Why I Threw a Sex Offender Brunch

Not everyone on the registry is a predator to be feared.


Josh Gravens
Jim Epstein

Sunday morning found me slicing the tomatoes and arranging a cheese platter as my husband set up chairs. At 11 a.m., the doorbell rang. And so began my very first sex offender brunch.

Ever since I started writing the book Free-Range Kids, I have been trying to figure out, as the subtitle says, "How to raise safe, self-reliant children without going nuts with worry." One thing not making kids safer, I learned, is the public sex offender registry. Study after study keeps showing two things. First, that most kids are hurt by people they know, not the strangers a registry might expose. Second, that there's been no difference in the number of sex offense arrests before and after implementing the public sex offender registry.

Worse yet, the registry is cluttered with people who don't actually pose a threat to children: including teens who had sex with other teens, people who urinated in public, men who visited prostitutes, and so on. In 2008, for instance, the Georgia Sexual Offender Registration Review Board revealed that of the 17,000 people on the state's registry, just over 100 were "predators" with a compulsion to re-offend. But when you hear the phrase "17,000 sex offenders," you're ready to Rapunzel your kids. The list is scaring the daylights out of parents.

Which brings me to my brunch. I made carrot cake and fruit salad, and invited my friends in the press to meet my friends on the sex offender registry: Josh Gravens, 28, and Galen Baughman, 31.

When Josh was 12, he played doctor with his sister. His sister told their mom, their mom called a counseling center to ask what to do, the counselor was a "mandated reporter," and Josh ended up in juvenile prison for three and a half years.
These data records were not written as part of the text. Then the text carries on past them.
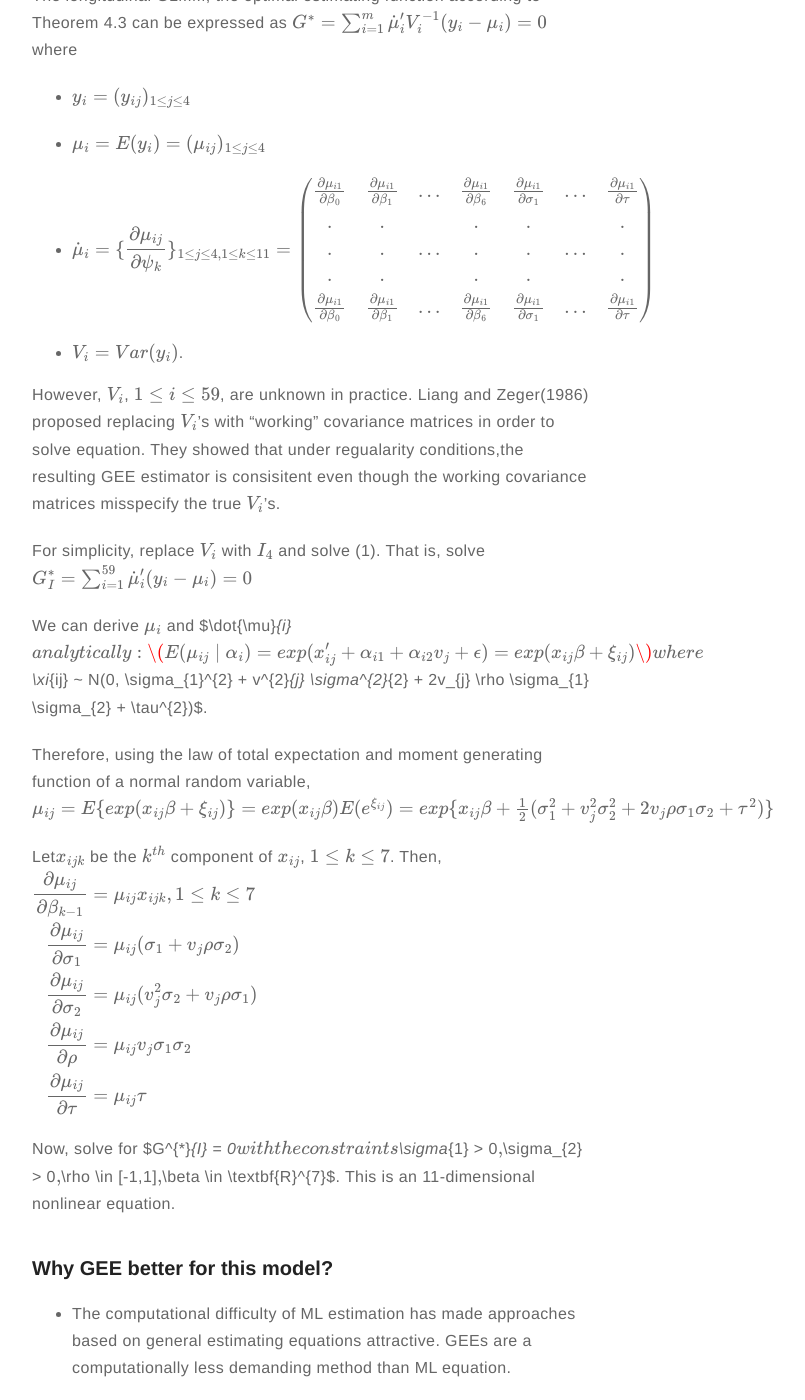
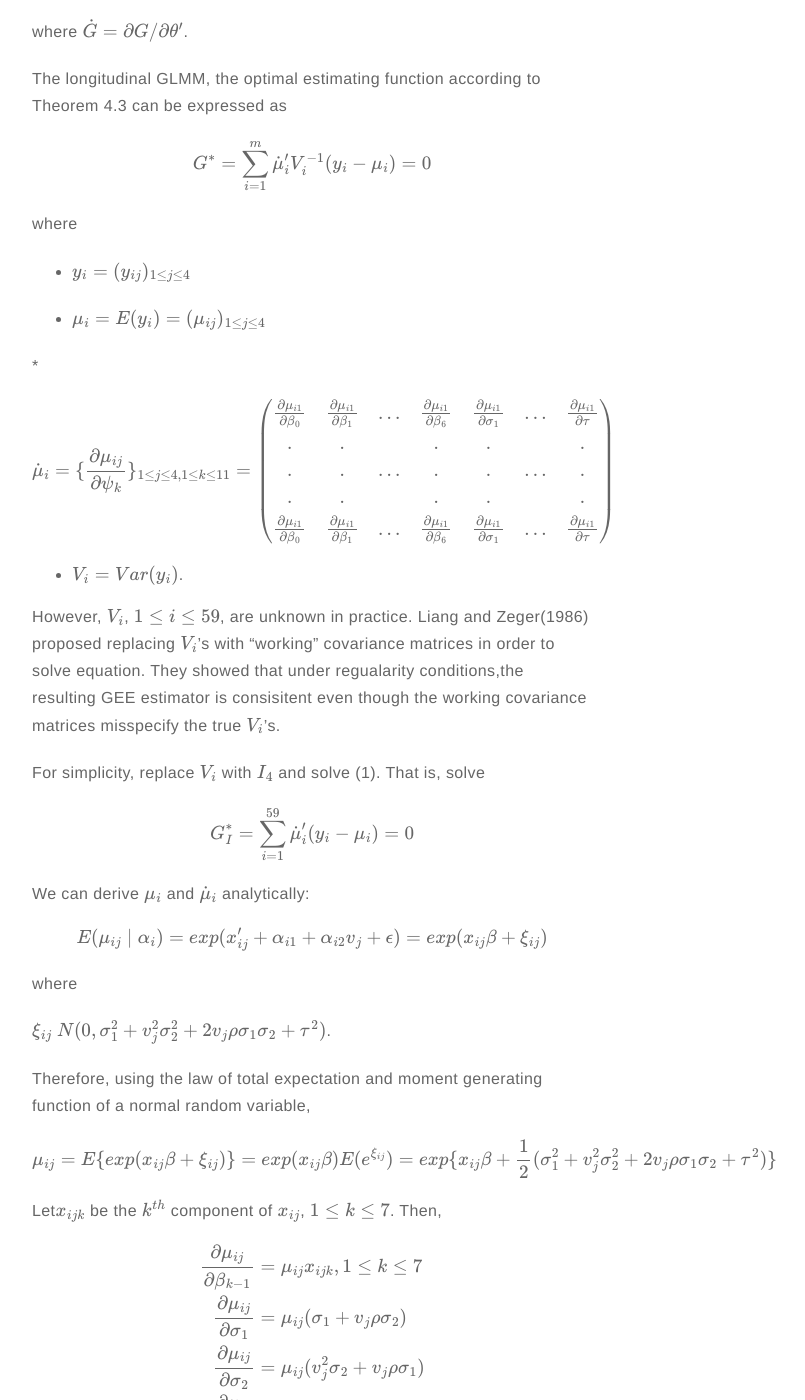
Before and after one commit to yingtostats/yingtostats.github.io, a Jekyll site: the page built from _posts/2016-04-18-lmm.md, in a window 1280 px wide and 1400 px high, scrolled down 784 px. Shown: the whole window, without its empty margins (328-1133 px from the left). Built offline with Jekyll 4.4.1, drawn with Linux system fonts in a browser that asks for light colours; formulas are drawn with MathJax 3; comment, search, counter and statistics services are not loaded; some of the changed text lies outside the part shown.

Commit message:
change\ast

```diff
--- a/_posts/2016-04-18-lmm.md
+++ b/_posts/2016-04-18-lmm.md
@@ -24,28 +24,40 @@
 
 ### Estimate $\psi$ via Generalized Estimating Equations (GEE)
 
-By Theorem 4.3 of Jiang (2007), Suppose that V is known, and that $E(\dot{\mu}^{\prime} V^{-1}\dot{\mu})$ is non-singular. Then, the optimal estimating function within H is given by <span>$G^{*} = \dot{\mu}^{\prime} V^{-1}(y-\mu)</span>, that is, with $A = A^{*} = \dot{\mu}^{\prime} V^{-1}$.
+By Theorem 4.3 of Jiang (2007), Suppose that V is known, and that $$E(\dot{\mu}^{\prime} V^{-1}\dot{\mu})$$ is non-singular. Then, the optimal estimating function within H is given by
+ <span>$G^{\ast} = \dot{\mu}^{\prime} V^{-1}(y-\mu)</span> , that is, with
 
-Here the optimality is in a similar sense to the univariate case. Define the partial order of nonnegative definite matrices as A $\geq$ B if A - B is nonnegative definite. Then, the optimality in Theorem 4.3 is in the sense that the estimating function $G^{*}$ maximizes, in the partial order of nonnegative definite matrices, the generalized information criterion
+ $$A = A^{\ast} = \dot{\mu}^{\prime} V^{-1}$$ .
+
+Here the optimality is in a similar sense to the univariate case. Define the partial order of nonnegative definite matrices as A $\geq$ B if A - B is nonnegative definite. Then, the optimality in Theorem 4.3 is in the sense that the estimating function $G^{\ast}$ maximizes, in the partial order of nonnegative definite matrices, the generalized information criterion
+
 $$I(G) = \{E(\dot{G})\}^{\prime} \{E(GG^{\prime})\}^{-1} \{E(\dot{G})\}$$
-where $\dot{G} = \partial G/\partial \theta ^{\prime}$.
 
-The longitudinal GLMM, the optimal estimating function according to Theorem 4.3 can be expressed as $$ G^{*} = \sum_{i=1}^{m} \dot{\mu}_{i}^{\prime} V_{i}^{-1} (y_{i} - \mu_{i})= 0 $$
+where $$\dot{G} = \partial G/\partial \theta ^{\prime}$$.
+
+The longitudinal GLMM, the optimal estimating function according to Theorem 4.3 can be expressed as
+
+$$ G^{\ast} = \sum_{i=1}^{m} \dot{\mu}_{i}^{\prime} V_{i}^{-1} (y_{i} - \mu_{i})= 0 $$
+
 where
 
-* $y_{i} = (y_{ij})_{1\leq j \leq 4}$
+* <span> $y_{i} = (y_{ij})_{1 \leq j \leq 4}$ </span>
 
-* $\mu_{i} = E(y_{i}) = (\mu_{ij})_{1\leq j \leq 4}$
+* $\mu_{i} = E(y_{i}) = (\mu_{ij})_{1 \leq j \leq 4}$
 
 
-* $$\dot{\mu}_{i} = \{\frac{\partial \mu_{ij}}{\partial \psi_{k}}\}_{1 \leq j \leq 4, 1 \leq k \leq 11} = \begin{pmatrix}
+*
+<div>
+$$
+\dot{\mu}_{i} = \{\frac{\partial \mu_{ij}}{\partial \psi_{k}}\}_{1 \leq j \leq 4, 1 \leq k \leq 11} =
+\begin{pmatrix}
         \frac{\partial \mu_{i1}}{\partial \beta_{0}} & \frac{\partial \mu_{i1}}{\partial \beta_{1}} & ... & \frac{\partial \mu_{i1}}{\partial \beta_{6}} & \frac{\partial \mu_{i1}}{\partial \sigma_{1}} & ... & \frac{\partial \mu_{i1}}{\partial \tau} \\
         . & . & & . & . & & . \\
        . & . & ... & . & . & ... & . \\
         . & . & & . & . & & . \\
   \frac{\partial \mu_{i1}}{\partial \beta_{0}} & \frac{\partial \mu_{i1}}{\partial \beta_{1}} & ... & \frac{\partial \mu_{i1}}{\partial \beta_{6}} & \frac{\partial \mu_{i1}}{\partial \sigma_{1}} & ... & \frac{\partial \mu_{i1}}{\partial \tau}
-  \end{pmatrix}
-      $$
+\end{pmatrix}
+$$</div>
 
 
 * $V_{i} = Var(y_{i})$.
@@ -53,24 +65,35 @@
 However, $V_{i}$, $1 \leq i \leq 59$, are unknown in practice. Liang and Zeger(1986) proposed replacing $V_{i}$'s with "working" covariance matrices in order to solve equation. They showed that under regualarity conditions,the resulting GEE estimator is consisitent even though the working covariance matrices misspecify the true $V_{i}$'s.
 
 
-For simplicity, replace $V_{i}$ with $I_{4}$ and solve (1). That is, solve $$G_{I}^{*}=\sum_{i=1}^{59} \dot{\mu}_{i}^{\prime} (y_{i} - \mu_{i}) = 0$$
+For simplicity, replace $V_{i}$ with $I_{4}$ and solve (1). That is, solve
+
+$$G_{I}^{\ast}=\sum_{i=1}^{59} \dot{\mu}_{i}^{\prime} (y_{i} - \mu_{i}) = 0$$
 
 We can derive $\mu_{i}$ and $\dot{\mu}_{i}$ analytically:
-$$E(\mu_{ij} \mid \alpha_{i}) = exp(x_{ij}^{\prime} + \alpha_{i1} + \alpha_{i2}v_{j} + \epsilon) = exp(x_{ij}\beta + \xi_{ij})$$ where $\xi_{ij} ~ N(0, \sigma_{1}^{2} + v^{2}_{j}  \sigma^{2}_{2} + 2v_{j} \rho \sigma_{1} \sigma_{2} + \tau^{2})$.
+
+$$E(\mu_{ij} \mid \alpha_{i}) = exp(x_{ij}^{\prime} + \alpha_{i1} + \alpha_{i2}v_{j} + \epsilon) = exp(x_{ij}\beta + \xi_{ij})$$
+
+where
+
+$$\xi_{ij} ~ N(0, \sigma_{1}^{2} + v^{2}_{j}  \sigma^{2}_{2} + 2v_{j} \rho \sigma_{1} \sigma_{2} + \tau^{2})$$.
 
 Therefore, using the law of total expectation and moment generating function of a normal random variable,
+
 $$\mu_{ij} = E\{ exp(x_{ij}\beta + \xi_{ij})\} = exp(x_{ij}\beta)E(e^{\xi_{ij}}) = exp\{x_{ij}\beta + \frac{1}{2}(\sigma_{1}^{2} + v^{2}_{j}\sigma^{2}_{2} + 2v_{j}\rho\sigma_{1}\sigma_{2} + \tau^{2})\}$$
 
 Let$x_{ijk}$ be the $k^{th}$ component of $x_{ij}$, $1 \leq k \leq 7$. Then,
-$$\begin{aligned}
+
+<div>$$
+\begin{align}
 \frac{\partial \mu_{ij}}{\partial \beta_{k-1}} &= \mu_{ij}x_{ijk}, 1 \leq k \leq 7 \\
 \frac{\partial \mu_{ij}}{\partial \sigma_{1}} &= \mu_{ij}(\sigma_{1} + v_{j}\rho \sigma_{2}) \\
 \frac{\partial \mu_{ij}}{\partial \sigma_{2}} &= \mu_{ij}(v_{j}^{2}\sigma_{2} + v_{j}\rho \sigma_{1}) \\
 \frac{\partial \mu_{ij}}{\partial \rho} &= \mu_{ij}v_{j}\sigma_{1}\sigma_{2} \\
 \frac{\partial \mu_{ij}}{\partial \tau } &= \mu_{ij}\tau
-\end{aligned}$$
+\end{align}
+$$</div>
 
-Now, solve for $G^{*}_{I} = 0$ with the constraints $\sigma_{1} > 0$, $\sigma_{2} > 0$,
+Now, solve for $G^{\ast}_{I} = 0$ with the constraints $\sigma_{1} > 0$, $\sigma_{2} > 0$,
 $\rho \in [-1,1]$, $\beta \in \textbf{R}^{7}$. This is an 11-dimensional nonlinear equation.
 
 ### Why GEE better for this model?
```
Also changed, not shown: _posts/2016-03-01-co2.md (added, +389 -0 lines), _posts/2016-09-19-Optimization.md (+11 -11 lines), assets/images/unnamed-chunk-1-1.png (added), assets/images/unnamed-chunk-10-1.png (added), assets/images/unnamed-chunk-12-1.png (added), assets/images/unnamed-chunk-15-1.png (added), assets/images/unnamed-chunk-17-1.png (added), assets/images/unnamed-chunk-18-1.png (added), assets/images/unnamed-chunk-2-1.png (added), assets/images/unnamed-chunk-21-1.png (added), assets/images/unnamed-chunk-22-1.png (added), assets/images/unnamed-chunk-4-1.png (added), assets/images/unnamed-chunk-5-1.png (added), assets/images/unnamed-chunk-6-1.png (added), 2 more files, 1 other file.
His "therapy" there included such sickening requirements as acting out sex acts for the therapist. Ever since he got out, he has been on the registry, even though his sister forgave him long ago.

And Galen? When he was a 19-year-old opera student, he met a young man, 14, at a friend's family party. They started emailing. When the 14-year-old's mom discovered her son was writing to a gay teen, she took his computer to the local district attorney, who gave it to a cop.

The cop continued the online conversation, pretending to be the 14-year-old. He asked Galen to send him gay teen porn. When Galen complied, he was arrested for distributing kiddie porn. On Galen's personal computer, cops found evidence that he'd had a sexual encounter with a different 14-year-old. The emails showed it was consensual, but this still constitutes statutory rape.

He went to prison for nine years, including two and a half years after he completed his sentence. Those were spent in solitary confinement awaiting a trial to determine whether he was a "sexually violent predator." If so, he could have been kept locked up indefinitely, a process called "civil commitment."

He is the only person in Virginia to win a jury trial under Virginia's Civil Commitment of Sexually Violent Predators Act. Nearly 400 others, mostly sex offenders, are still civilly committed, which nearly always means a life sentence for people who already completed their time.

Josh and Galen told their stories to my reporter friends as we all ate our brunch. Then everyone went their separate ways, filled with a new skepticism about just whom we label a "sex offender." Some of those dots on the map are people you'd probably have a good time eating carrot cake with.